Cannery Row is a low-down kind of place, but many characters are struggling to attain their version of success. Consider one or more characters and analyze how each defines success. Be sure to explain how these individual definitions of success either contradict or conform to social norms. Identify whether there are any ethical, moral, or legal conflicts that the characters confront as they struggle to achieve their goals, and determine who is the most successful of the novel’s characters in your own opinion.
Thesis Statement / Essay Topic #4: Violence in Cannery Row
Violence, both physical and psychological, seems to be a fact of life in Cannery Row. Violence is also inflicted upon the self and on others. Take one or more instances of violence that is portrayed in the novel and explain how it is meaningful to the overall scheme of the novel. You may wish to compare and contrast episodes of violence and identify whether they serve a single function or whether they have multiple meanings in the novel.
Thesis Statement / Essay Topic #5: Character Analysis
Cannery Row is densely populated with a group of characters, in the narrative sense of the word and in terms of personalities. There is Dora, an imposing figure of a woman who runs a successful brothel, Henri, the non-French Frenchman, Lee Chong the shrewd but kind-hearted grocer, and a host of other fascinating people who make Cannery Row so compelling. Choose one character and write an in-depth analysis of that individual and his or her relationship with the other characters in the novel. Alternately, choose two characters and compare and contrast their personalities and their functions in the text.
This list of important quotations from Cannery Row will help you work with the essay topics and thesis statements above by allowing you to support your claims. All of the important quotes from Steinbeck’s Cannery Row listed here correspond, at least in some way, to the paper topics above and by themselves can give you great ideas for an essay by offering quotes and explanations about other themes, symbols, imagery, and motifs than those already mentioned and explained. Aside from the thesis statements above, these quotes alone can act as essay questions or study questions as they are all relevant to the text in an important way. All quotes contain page numbers as well. Look at the bottom of the page to identify which edition of Cannery Row by John Steinbeck they are referring to.
“Cannery Row is… a poem, a stink, a grating noise, a quality of light, a tone, a habit, a nostalgia, a dream. (1)
“Its inhabitants are, as the man once said, ‘whores, pimps, gamblers, and sons of bitches’, by which he meant Everybody.” (1)
“Had the man looked through another peephole, he might have said, ‘Saints and angels and martyrs and holy men,’ and he would have meant the same thing.” (1)
“How can the poem and the stink and grating noise—the quality of light, the tone, the habit and the dream—be set down alive?….[P]erhaps that might be the way to write this book—to open the page and let the stories crawl in by themselves.” (2)
“Not that Lee Chong was avaricious. He wasn’t, but if one wanted to spend money, he was available. Over the course of the years everyone…owed him money. He never pressed his clients, but when the bill became too large, Lee cut off credit.” (3)

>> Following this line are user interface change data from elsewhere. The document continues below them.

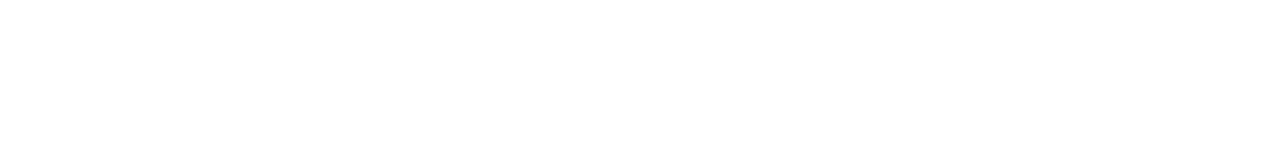
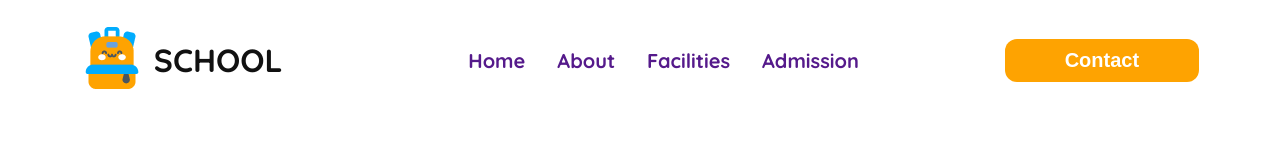
Before and after one commit to tonmoy-free/A2-Kids-School, a plain HTML site: page index.html in a window 1280 px wide. Drawn offline with Linux system fonts and the light colour scheme.

Commit message:
day1 nav bar mobile responsive working

```diff
--- a/index.html
+++ b/index.html
@@ -6,10 +6,36 @@
         <title>Document</title>
         <link rel="stylesheet" href="style/style.css">
         <link rel="shortcut icon" href="assets/logo.png" type="image/x-icon">
+        <link rel="preconnect" href="https://fonts.googleapis.com">
+        <link rel="preconnect" href="https://fonts.gstatic.com" crossorigin>
+        <link
+            href="https://fonts.googleapis.com/css2?family=Quicksand:wght@300..700&display=swap"
+            rel="stylesheet">
+            <script src="https://kit.fontawesome.com/d7b7563d24.js" crossorigin="anonymous"></script>
     </head>
-<body>
+    <body class="quicksand-font">
         <header>
+            <nav class="navbar display-flex">
+                <div class="logo display-flex">
+                    <a href><img src="assets/logo.png" alt="logo"></a>
+                    <a href><h3 class="logo-tittle">SCHOOL</h3></a>
+                </div>
+                <div class="menu-bar">
+                    <p class="menu-icon"><i class="fa-solid fa-bars"></i></p>
+                    <ul class="menu-items display-flex">
+                        <li class="menu-item"><a href="" class="nav-li-link">Home</a></li>
+                        <li class="menu-item"><a href="" class="nav-li-link">About</a></li>
+                        <li class="menu-item"><a href="" class="nav-li-link">Facilities</a></li>
+                        <li class="menu-item"><a href="" class="nav-li-link">Admission</a></li>
+                    </ul>
 
+                </div>
+                <div class="button">
+                    <a href class="btn-link">
+                        <button class="btn-primary">Contact</button>
+                    </a>
+                </div>
+            </nav>
         </header>
         <main>
 
--- a/style/style.css
+++ b/style/style.css
@@ -0,0 +1,86 @@
+/* shared style */
+.quicksand-font {
+    font-family: "Quicksand", serif;
+    font-optical-sizing: auto;
+    font-weight: 100;
+    font-style: normal;
+}
+
+.display-flex {
+    display: flex;
+}
+
+a {
+    text-decoration: none;
+}
+
+.btn-primary {
+    padding: 10px 60px;
+    background-color: #FEA301;
+    color: white;
+    font-weight: 600;
+    font-size: 20px;
+    border-radius: 12px;
+    border: none;
+}
+
+/* navbar style */
+.navbar {
+    max-width: 1440px;
+    margin: 0 auto;
+    justify-content: space-around;
+    align-items: center;
+}
+
+.logo {
+    align-items: center;
+    gap: 11px;
+}
+
+.logo-tittle {
+    font-weight: 700;
+    font-size: 2rem;
+    color: #111111;
+}
+
+.menu-items {
+    gap: 32px;
+}
+
+.menu-item {
+    list-style: none;
+}
+
+.nav-li-link {
+    font-weight: 700;
+    font-size: 1.25rem;
+}
+
+.menu-icon {
+    display: none;
+}
+
+@media screen and (max-width: 576px) {
+
+    .logo-tittle,
+    .menu-items,
+    .button {
+        display: none;
+    }
+
+    .menu-icon {
+        display: block;
+        font-weight: 700;
+        font-size: 30px;
+        color: #111111;
+    }
+    .navbar{
+        margin: 0;
+        padding: 0;
+        justify-content: space-between;
+        padding-left: 16px;
+        padding-right: 16px;
+        border: 1px solid #FEA301;
+    }
+
+}
```
Lines whose indentation alone changed are shown as unchanged.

“Lee Chong is more than a Chinese grocer. He must be. Perhaps he is evil balanced and held suspended by good….” (3)
“…Dora, madam and girl for fifty years, has through the exercise of special gifts of tact and honesty, charity and a certain realism, made herself respected by the intelligent, the learned, and the kind.” (9)
[Doc] can kill anything for need but he could not even hurt a feeling for pleasure.” (16)
“Because he loved true things he tried to explain.” (64)
“Henri the painter was not French and his name was not Henri. Also he was not really a painter.” (83)